Texas Chili

I cut Lisa Fein’s Seven Chili recipe roughly in half for my hunk of meat, and reduced the chili count to 5 (since restored). I also omitted the coffee per one of the comments.


  • 2 lbs. chunkable beef, trimmed and cut to ¼" cubes.
  • olive oil
  • 1 medium onion, diced
  • 3 cloves garlic, minced
  • 16 oz. Guinness
  • ½ c. water
  • ½ T. ground cumin
  • ½ tsp. oregano
  • ¼ tsp. ground cinnamon
  • ⅛ tsp. ground clove
  • ¼ tsp. ground allspice
  • ¼ tsp. cayenne
  • ¼ tsp. grated Mexican chocolate
  • ½ tsp. kosher salt, plus more to taste
  • 1 T. masa harina (optional)

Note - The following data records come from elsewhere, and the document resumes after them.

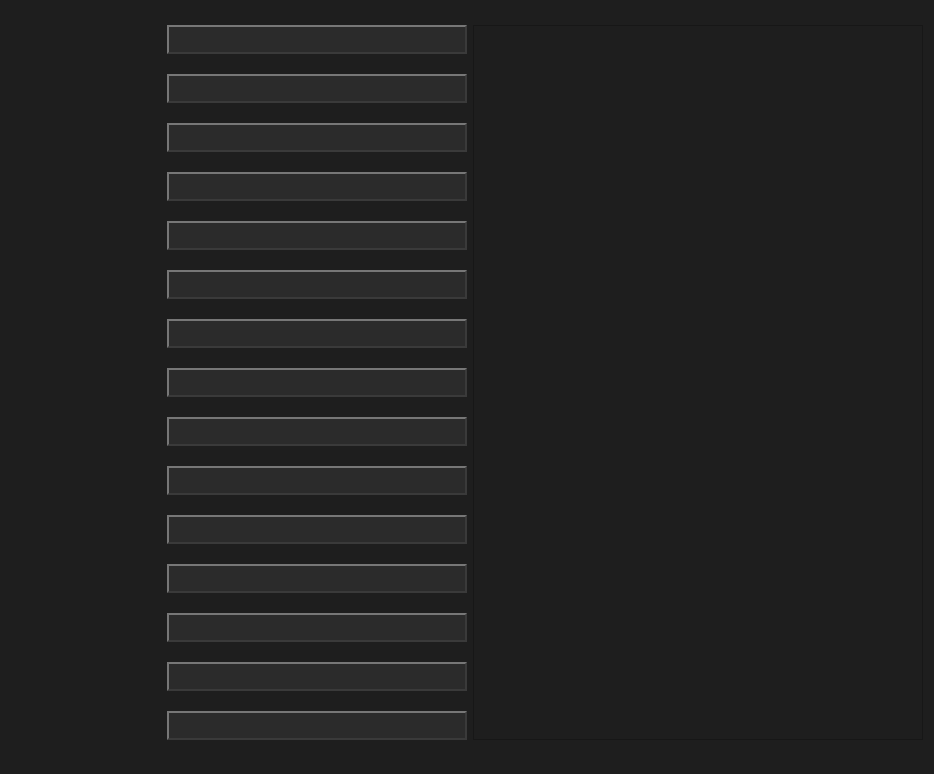
The window that ui/pestaña_plantilla.ui (Musthia/base-deposito) describes before a commit, drawn with Qt 5.
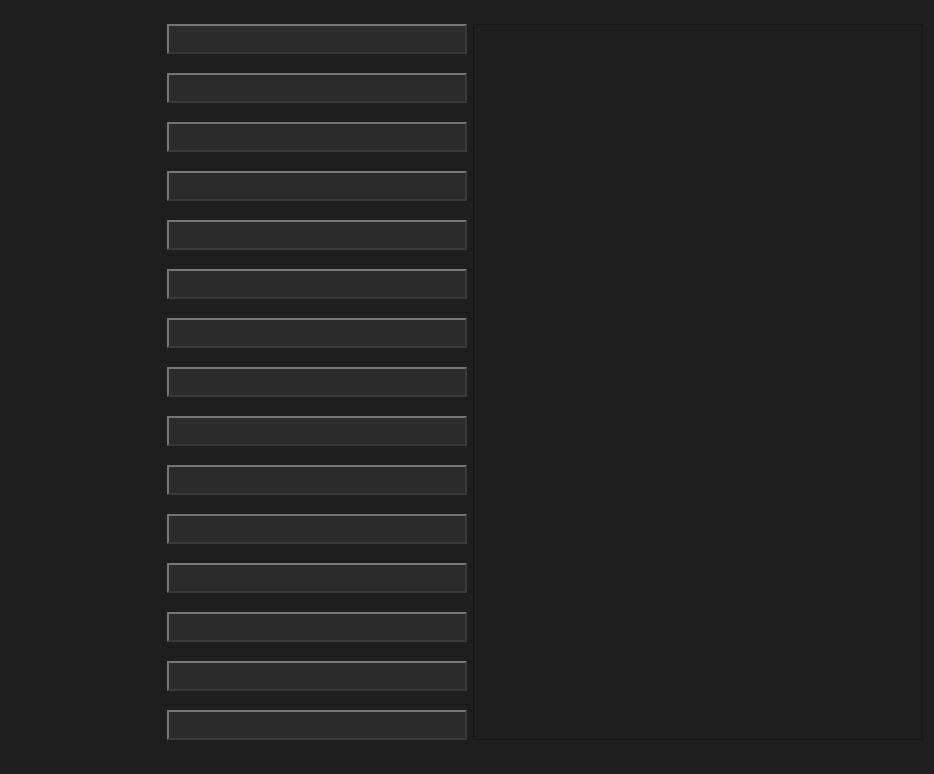
The same window after the commit.

The edit to the form file:
```diff
--- a/ui/pestaña_plantilla.ui
+++ b/ui/pestaña_plantilla.ui
@@ -172,7 +172,7 @@
      </property>
      <property name="font">
       <font>
-       <family>Tahoma</family>
+       <family>Segoe UI</family>
        <pointsize>10</pointsize>
        <bold>false</bold>
        <kerning>true</kerning>
@@ -363,7 +363,7 @@
      </property>
      <property name="font">
       <font>
-       <family>Tahoma</family>
+       <family>Segoe UI</family>
        <pointsize>10</pointsize>
        <bold>false</bold>
        <kerning>true</kerning>
@@ -614,7 +614,7 @@
   
     padding: 4px 10px;
     color:  #e0e0e0;
-    font-size: 13px;
+    font-size: 14px;
 /* relieve simulado */
     border-top-color: #777777;
     border-left-color: #777777;
@@ -784,7 +784,7 @@
      </property>
      <property name="font">
       <font>
-       <family>Tahoma</family>
+       <family>Segoe UI</family>
        <pointsize>10</pointsize>
        <bold>false</bold>
        <kerning>true</kerning>
@@ -1035,7 +1035,7 @@
   
     padding: 4px 10px;
     color:  #e0e0e0;
-    font-size: 13px;
+    font-size: 14px;
 /* relieve simulado */
     border-top-color: #777777;
     border-left-color: #777777;
@@ -1277,7 +1277,7 @@
   
     padding: 4px 10px;
     color:  #e0e0e0;
-    font-size: 13px;
+    font-size: 14px;
 /* relieve simulado */
     border-top-color: #777777;
     border-left-color: #777777;
@@ -1447,7 +1447,7 @@
      </property>
      <property name="font">
       <font>
-       <family>Tahoma</family>
+       <family>Segoe UI</family>
        <pointsize>10</pointsize>
        <bold>false</bold>
        <kerning>true</kerning>
@@ -1626,7 +1626,7 @@
      </property>
      <property name="font">
       <font>
-       <family>Tahoma</family>
+       <family>Segoe UI</family>
        <pointsize>10</pointsize>
        <bold>false</bold>
        <kerning>true</kerning>
@@ -1870,7 +1870,7 @@
   
     padding: 4px 10px;
     color:  #e0e0e0;
-    font-size: 13px;
+    font-size: 14px;
 /* relieve simulado */
     border-top-color: #777777;
     border-left-color: #777777;
@@ -2040,7 +2040,7 @@
      </property>
      <property name="font">
       <font>
-       <family>Tahoma</family>
+       <family>Segoe UI</family>
        <pointsize>10</pointsize>
        <bold>false</bold>
        <kerning>true</kerning>
@@ -2291,7 +2291,7 @@
   
     padding: 4px 10px;
     color:  #e0e0e0;
-    font-size: 13px;
+    font-size: 14px;
 /* relieve simulado */
     border-top-color: #777777;
     border-left-color: #777777;
@@ -2461,7 +2461,7 @@
      </property>
      <property name="font">
       <font>
-       <family>Tahoma</family>
+       <family>Segoe UI</family>
        <pointsize>10</pointsize>
        <bold>false</bold>
        <kerning>true</kerning>
@@ -2640,7 +2640,7 @@
      </property>
      <property name="font">
       <font>
-       <family>Tahoma</family>
+       <family>Segoe UI</family>
        <pointsize>10</pointsize>
        <bold>false</bold>
        <kerning>true</kerning>
@@ -2819,7 +2819,7 @@
      </property>
      <property name="font">
       <font>
-       <family>Tahoma</family>
+       <family>Segoe UI</family>
        <pointsize>10</pointsize>
        <bold>false</bold>
        <kerning>true</kerning>
@@ -2998,7 +2998,7 @@
      </property>
      <property name="font">
       <font>
-       <family>Tahoma</family>
+       <family>Segoe UI</family>
        <pointsize>10</pointsize>
        <bold>false</bold>
        <kerning>true</kerning>
@@ -3249,7 +3249,7 @@
   
     padding: 4px 10px;
     color:  #e0e0e0;
-    font-size: 13px;
+    font-size: 14px;
 /* relieve simulado */
     border-top-color: #777777;
     border-left-color: #777777;
@@ -3484,7 +3484,7 @@
   
     padding: 4px 10px;
     color:  #e0e0e0;
-    font-size: 13px;
+    font-size: 14px;
 /* relieve simulado */
     border-top-color: #777777;
     border-left-color: #777777;
@@ -3719,7 +3719,7 @@
   
     padding: 4px 10px;
     color:  #e0e0e0;
-    font-size: 13px;
+    font-size: 14px;
 /* relieve simulado */
     border-top-color: #777777;
     border-left-color: #777777;
@@ -3961,7 +3961,7 @@
   
     padding: 4px 10px;
     color:  #e0e0e0;
-    font-size: 13px;
+    font-size: 14px;
 /* relieve simulado */
     border-top-color: #777777;
     border-left-color: #777777;
@@ -4196,7 +4196,7 @@
   
     padding: 4px 10px;
     color:  #e0e0e0;
-    font-size: 13px;
+    font-size: 14px;
 /* relieve simulado */
     border-top-color: #777777;
     border-left-color: #777777;
@@ -4372,7 +4372,7 @@
      </property>
      <property name="font">
       <font>
-       <family>Tahoma</family>
+       <family>Segoe UI</family>
        <pointsize>10</pointsize>
        <bold>false</bold>
        <kerning>true</kerning>
@@ -4623,7 +4623,7 @@
   
     padding: 4px 10px;
     color:  #e0e0e0;
-    font-size: 13px;
+    font-size: 14px;
 /* relieve simulado */
     border-top-color: #777777;
     border-left-color: #777777;
@@ -4858,7 +4858,7 @@
   
     padding: 4px 10px;
     color:  #e0e0e0;
-    font-size: 13px;
+    font-size: 14px;
 /* relieve simulado */
     border-top-color: #777777;
     border-left-color: #777777;
@@ -5100,7 +5100,7 @@
   
     padding: 4px 10px;
     color:  #e0e0e0;
-    font-size: 13px;
+    font-size: 14px;
 /* relieve simulado */
     border-top-color: #777777;
     border-left-color: #777777;
@@ -5342,7 +5342,7 @@
   
     padding: 4px 10px;
     color:  #e0e0e0;
-    font-size: 13px;
+    font-size: 14px;
 /* relieve simulado */
     border-top-color: #777777;
     border-left-color: #777777;
@@ -5512,7 +5512,7 @@
      </property>
      <property name="font">
       <font>
-       <family>Tahoma</family>
+       <family>Segoe UI</family>
        <pointsize>10</pointsize>
        <bold>false</bold>
        <kerning>true</kerning>
@@ -5691,7 +5691,7 @@
      </property>
      <property name="font">
       <font>
-       <family>Tahoma</family>
+       <family>Segoe UI</family>
        <pointsize>10</pointsize>
        <bold>false</bold>
        <kerning>true</kerning>
@@ -5870,7 +5870,7 @@
      </property>
      <property name="font">
       <font>
-       <family>Tahoma</family>
+       <family>Segoe UI</family>
        <pointsize>10</pointsize>
        <bold>false</bold>
        <kerning>true</kerning>
@@ -6114,7 +6114,7 @@
   
     padding: 4px 10px;
     color:  #e0e0e0;
-    font-size: 13px;
+    font-size: 14px;
 /* relieve simulado */
     border-top-color: #777777;
     border-left-color: #777777;
@@ -6290,7 +6290,7 @@
      </property>
      <property name="font">
       <font>
-       <family>Tahoma</family>
+       <family>Segoe UI</family>
        <pointsize>10</pointsize>
        <bold>false</bold>
        <kerning>true</kerning>
```
Left out of the diff: 31 changed lines with no effect on the pictures.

  • 2 anchos (or 4–5, about 3 oz., if skipping the others)
  • 1 pasilla
  • 1 guajillo
  • 2 arbols
  • 1 chipotle (I used canned, not dried)
  • 2 piquins
  • ½ c. water


  1. Stem and seed chiles.
  2. Toast all but the piquins in a dry saute pan for about 10 seconds per side (to puff).
  3. Add water to cover and bring to a boil.
  4. Soak ½ hour.
  5. Meanwhile, in a heavy pot, brown the beef in the oil.
  6. Remove beef and cook onions until translucent.
  7. Add garlic briefly, then return beef to pot.
  8. Add remaining non-chile ingredients except masa harina, and bring to a boil.
  9. Puree all the chiles in the ½ c. water.
  10. Add puree to pot.
  11. Once it’s boiling, reduce heat and simmer uncovered for 3–4 hours.
  12. Scoop out some broth to combine with masa harina, then add back.
  13. Simmer ½ hour longer.


Tortilla chips are supposed to be a good substitute for masa harina, but I ended up skipping that step altogether.

You can make the chili in a crockpot: chop the beef chunkier (1 inch) and toss in fresh chilis (if you have them) as in Spicy 3 Chilies Texas Chili a la Crock Pot, or follow the chili mash procedure above. You can crock it on high for 5 hours according to Mike Vrobel instead of the 8–10 hours at low you see elsewhere; he also recommends browning one batch of the beef only, on one side only.